The late artiste, Phil Rocha's ouvre

Sevens into Nines – Stumbled upon this chord progression because I made a mistake while writing a keyboard part for another song. This whole song came from that. True story about a girl who mysteriously shut me down after one date. That's okay. I got a decent song out of it.

Sunshine Sue –  I often write songs about an infatuation with an idealized woman who doesn't even know I'm alive. I think I do that so that the feeling of rejection is always fresh in my mind. That way, if rejection happens (as sure as it will) I'll have a head start. A dear friend, the late, great Ray Neades suggested the tambourine on the chorus, which was a great idea. He died while I was making this record and I think of him whenever I hear that tambo on the chorus of the song.

Amelia Earhart – After discovering the verse guitar piece on my pocket recorder from months before, I finished it in about 15 minutes. It is the most twisted little ditty of mine. My roommate, Marc Runkel later suggested, “now she’s scattered near Japan” instead of “scattered in the sand.” Thanks, Wunka! I was feeling it this day. I also wrote Peaches and Lemon Lime in this sitting. This song first appeared as a solo performance on Breakfast Epiphanies in 1994.

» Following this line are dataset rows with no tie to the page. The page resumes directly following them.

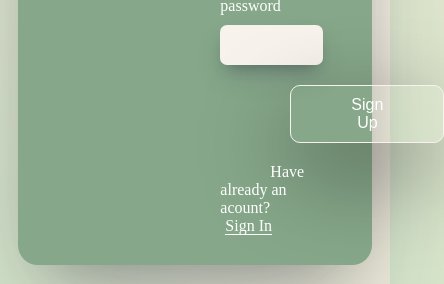
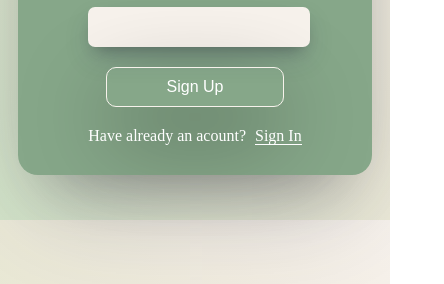
Before and after one commit to sohilakaraly340/Exam, a plain HTML site: page index.html in a window 390 px wide. Shown: the part 543-827 px from the top of the page, 444 px wide, since content can reach past the window. Drawn offline with Linux system fonts and the light colour scheme.

Commit message:
responsivePage

```diff
--- a/style/style.css
+++ b/style/style.css
@@ -71,8 +71,7 @@ body {
 
 .inputs button {
     display: flex;
-    margin: 20px 0 ;
-    margin-left: 70px;
+    margin: 20px auto ;
     padding: 10px 60px;
     font-size: 16px;
     border: 1px solid #F7F2EC;
@@ -100,7 +99,8 @@ input:focus {
 }
 
 #signSpan{
-    margin-left: 50px;
+    display: block;
+    text-align: center;
 }
 
 @keyframes horizontal-shaking {
@@ -142,3 +142,16 @@ input:focus {
     animation-duration: 0.5s;
     animation-fill-mode: forwards;
 }
+
+@media only screen and (max-width: 900px){
+    .signIn-out  #signIn-Img{
+        display: none;
+    }
+    .signIn-out #form {
+        margin-left: 0;
+        width: fit-content;
+    }
+    #form .inputs{
+        width: 100%;
+    }
+}
```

Fairies in a Yorkshire Glen – "Remember to have fun and enjoy life!" say those crazy elves and fairies. I heard the title phrase on a TV show and immediately sang the first verse in entirety without picking up an instrument. About a month later, while being up all night playing with Matty, I showed him this in the morning and he really liked it. His encouragement made me take this song more seriously. A couple of weeks later, he came back and we recorded three takes with me on six-string and he on the twelve. I did some pitch-controlled vocals in the middle to sound like elves and taught myself a few chords on the mandolin. This was a last-second replacement for Acacia Tree for inclusion on Crayons.